=== Input material ===

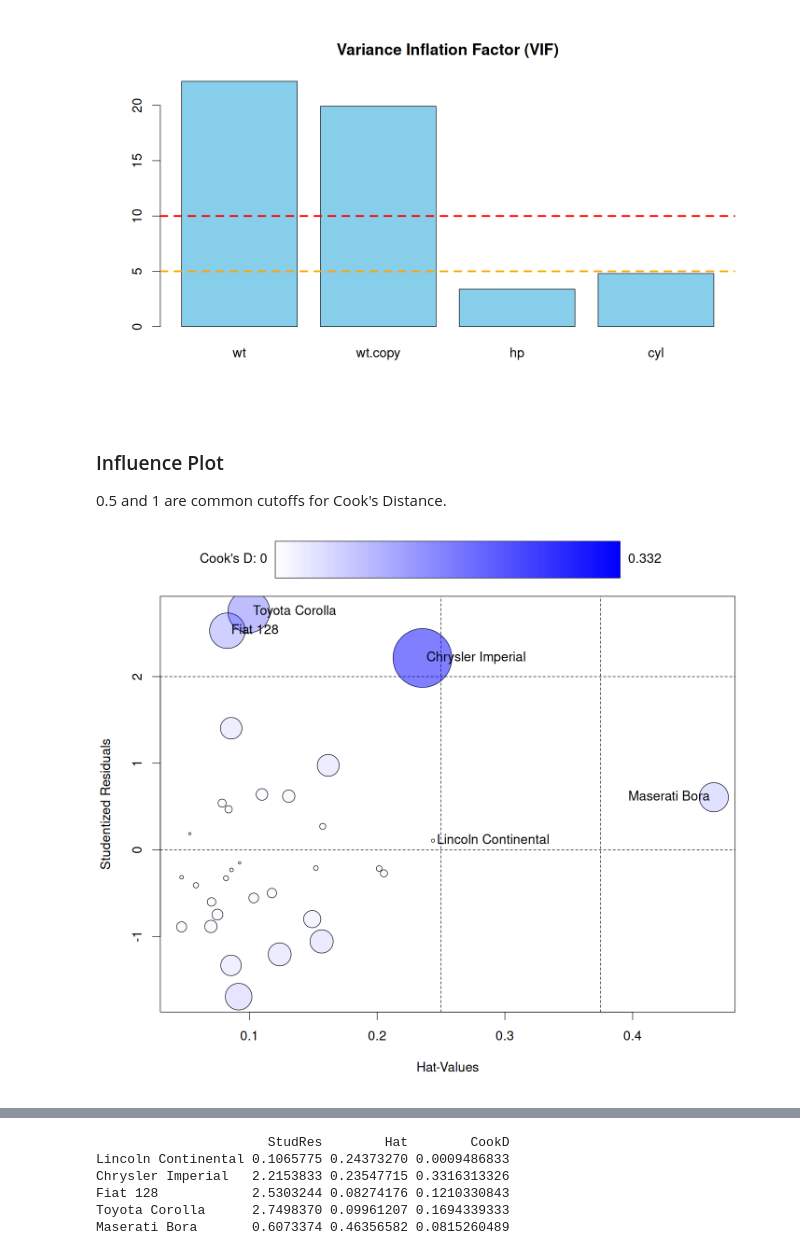
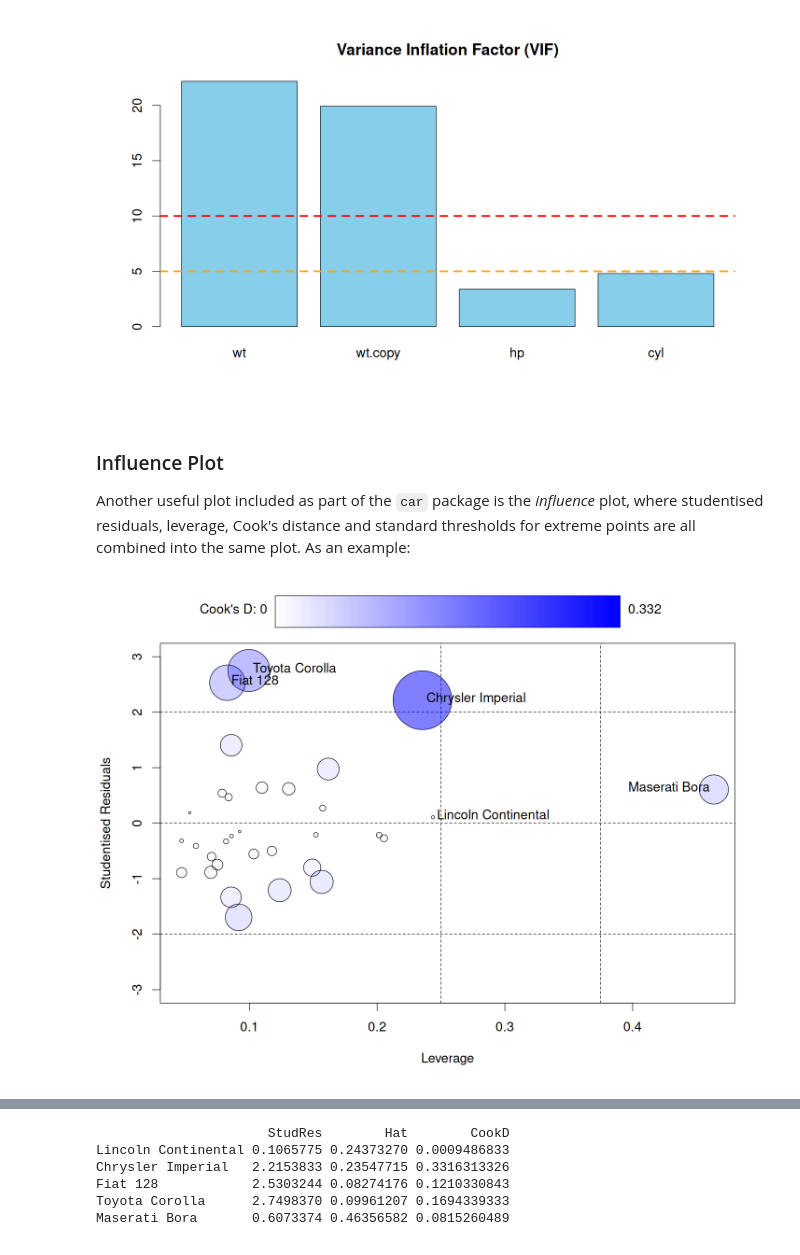
Before and after one commit to PCHN63101-Advanced-Data-Skills/Assumptions-Diagnostics-Transforms, a Jupyter notebook: _build/html/_sources/4.diagnostic-plots.ipynb, the cells around one changed output, grey strips where cells are left out. Saved outputs shown, nothing was run; the diff lists cells and outputs as text; code cells hidden in the pictures.

```diff
--- a/_build/html/_sources/4.diagnostic-plots.ipynb
+++ b/_build/html/_sources/4.diagnostic-plots.ipynb
@@ -85,12 +86,14 @@ abline(h=10, col="red",    lty=2, lwd=3)
 [figure]
 # %% [markdown]
 ### Influence Plot
-
-0.5 and 1 are common cutoffs for Cook's Distance.
+Another useful plot included as part of the `car` package is the *influence* plot, where studentised residuals, leverage, Cook's distance and standard thresholds for extreme points are all combined into the same plot. As an example:
 # %%
 options(repr.plot.width=12, repr.plot.height=9)
 # %%
 par(cex=1.4)
-bad.points <- influencePlot(mod)
+note <- influencePlot(mod,
+                ylim=c(-3,3), # Make thresholds visible (DON'T DO THIS NORMALLY)
+                xlab="Leverage",
+                ylab="Studentised Residuals")
 # %% [output]
-[figure, old version]
+[figure, new version]
```
Also changed, not shown: parts of 15 cells of this notebook, 30 other files.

===

Task statement:
Please set down every line of the listing verbatim, excluding its pictures.

Answer below:
Before and after one commit to PCHN63101-Advanced-Data-Skills/Assumptions-Diagnostics-Transforms, a Jupyter notebook: _build/html/_sources/4.diagnostic-plots.ipynb, the cells around one changed output, grey strips where cells are left out. Saved outputs shown, nothing was run; the diff lists cells and outputs as text; code cells hidden in the pictures.

```diff
--- a/_build/html/_sources/4.diagnostic-plots.ipynb
+++ b/_build/html/_sources/4.diagnostic-plots.ipynb
@@ -85,12 +86,14 @@ abline(h=10, col="red",    lty=2, lwd=3)
 [figure]
 # %% [markdown]
 ### Influence Plot
-
-0.5 and 1 are common cutoffs for Cook's Distance.
+Another useful plot included as part of the `car` package is the *influence* plot, where studentised residuals, leverage, Cook's distance and standard thresholds for extreme points are all combined into the same plot. As an example:
 # %%
 options(repr.plot.width=12, repr.plot.height=9)
 # %%
 par(cex=1.4)
-bad.points <- influencePlot(mod)
+note <- influencePlot(mod,
+                ylim=c(-3,3), # Make thresholds visible (DON'T DO THIS NORMALLY)
+                xlab="Leverage",
+                ylab="Studentised Residuals")
 # %% [output]
-[figure, old version]
+[figure, new version]
```
Also changed, not shown: parts of 15 cells of this notebook, 30 other files.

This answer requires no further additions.